python 3.7 - How to fix error “Expected version spec in …” using pip install on Windows?

download 3.4 (4)

On a Windows 7 machine I am using the following command to install a package from a local directory:

pip install addons/pnc_tests --upgrade --extra-index-url=http://some_server/simple

which results in the following error:

C:\Users\alex\PNC\tas\ENV\Scripts\ run on 07/16/14 07:50:47

Traceback (most recent call last):
  File "C:\Users\alex\PNC\tas\ENV\lib\site-packages\pip\", line 122, in main
    status =, args)
  File "C:\Users\alex\PNC\tas\ENV\lib\site-packages\pip\commands\", line 258, in run
    InstallRequirement.from_line(name, None))
  File "C:\Users\alex\PNC\tas\ENV\lib\site-packages\pip\", line 173, in from_line
    return cls(req, comes_from, url=url, prereleases=prereleases)
  File "C:\Users\alex\PNC\tas\ENV\lib\site-packages\pip\", line 71, in __init__
    req = pkg_resources.Requirement.parse(req)
  File "C:\Users\alex\PNC\tas\ENV\lib\site-packages\pip\_vendor\", line 2667, in parse
    reqs = list(parse_requirements(s))
  File "C:\Users\alex\PNC\tas\ENV\lib\site-packages\pip\_vendor\", line 2605, in parse_requirements
    line, p, specs = scan_list(VERSION,LINE_END,line,p,(1,2),"version spec")
  File "C:\Users\alex\PNC\tas\ENV\lib\site-packages\pip\_vendor\", line 2573, in scan_list
    raise ValueError("Expected "+item_name+" in",line,"at",line[p:])
ValueError: ('Expected version spec in', 'addons/pnc_tests', 'at', '/pnc_tests')

How to solve this problem?


I guess you are missing the parameter -r;

It must be like this if you have a requirement file to install from;

pip install -r addons/pnc_tests --upgrade --extra-index-url=http://some_server/simple

As it is defined on; Pip Documentation

One need to replace the slash (/) by a backslash (\):

pip install addons\pnc_tests --upgrade --extra-index-url=http://some_server/simple

On my system I had just specified the wrong directory.

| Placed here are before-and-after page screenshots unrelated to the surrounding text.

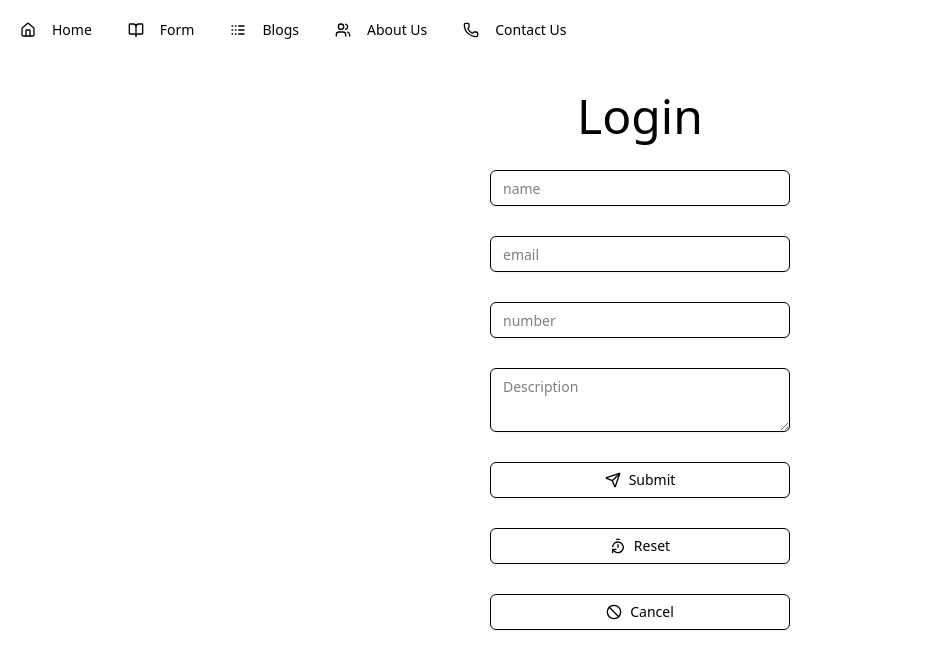
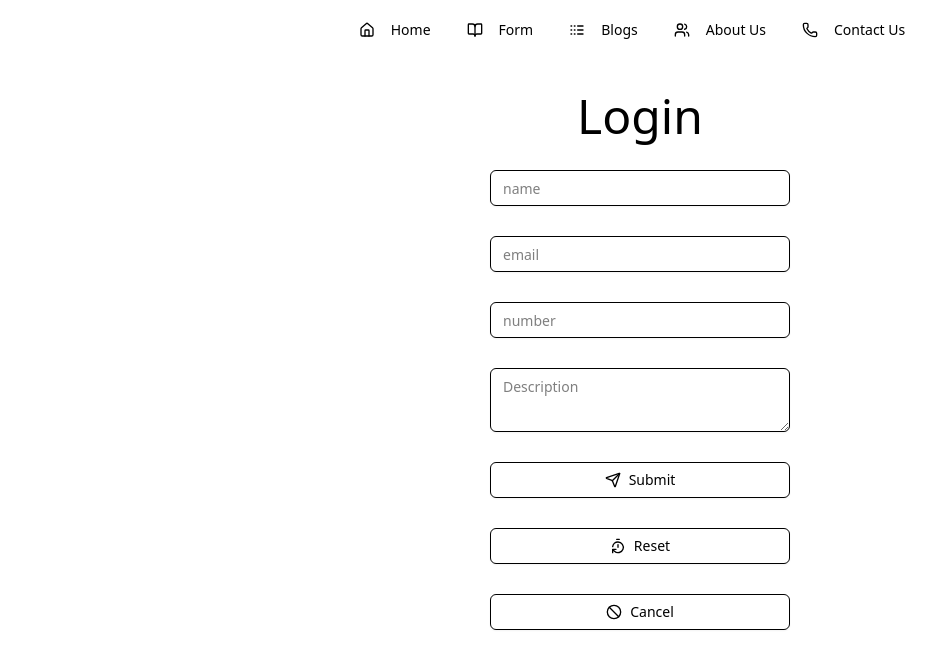
Before and after one commit to AzanMir/task, a React (Vite) app: page /form in a window 1280 px wide. Shown: the top 668 px of the page, without its empty margins (0-947 px from the left). Built offline with nearby package versions, Linux system fonts and the light colour scheme.

Commit message:
Small fixes

```diff
--- a/src/task/home/Home.jsx
+++ b/src/task/home/Home.jsx
@@ -93,14 +93,12 @@ export default function Home() {
                       onClick={() => handleEdit(tabon.id)}
                     >
                       <Pencil />
-                      Edit
                     </Button>
                     <Button
                       className="bg-gray-500 p-1 px-3 rounded-2xl text-white ml-2 hover:bg-red-600 cursor-pointer"
                       onClick={() => handleDel(tabon.id)}
                     >
                       <Trash2 />
-                      Delete
                     </Button>
                   </TableCell>
                 </TableRow>
--- a/src/task/navbar/Navbar.jsx
+++ b/src/task/navbar/Navbar.jsx
@@ -10,6 +10,7 @@ import { House, BookOpen, Logs, Users, Phone } from "lucide-react";
 
 export default function Navbar() {
   return (
+    <div className="flex items-center justify-center ">
       <NavigationMenu className="p-3">
         <NavigationMenuList>
           <NavigationMenuItem className="flex justify-center items-center hover:bg-black hover:text-white rounded-[6px] p-2 py-0">
@@ -57,5 +58,6 @@ export default function Navbar() {
           </NavigationMenuItem>
         </NavigationMenuList>
       </NavigationMenu>
+    </div>
   );
 }
```
Lines whose indentation alone changed are shown as unchanged.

Double check your folder names. x_x

Because you can use a dynamic variable too:

somevar = 'foo'
getattr(x, somevar)

You can't do that with regular attribute access syntax.

Note that getattr() also takes an optional default value, to be returned if the attribute is missing:

>>> x = object()
>>> getattr(x, 'foo')
Traceback (most recent call last):
  File "<stdin>", line 1, in <module>
AttributeError: 'object' object has no attribute 'foo'
>>> getattr(x, 'foo', 42)

Using getattr() you can pull the attribute name from something else, not a literal:

for attrname in dir(x):
    print('x.{} = {!r}'.format(attrname, getattr(x, attrname))

or you can use setattr() to set dynamic attributes:

for i, value in enumerate(dynamic_values):
    setattr(i, 'attribute{}'.format(i), value)

python windows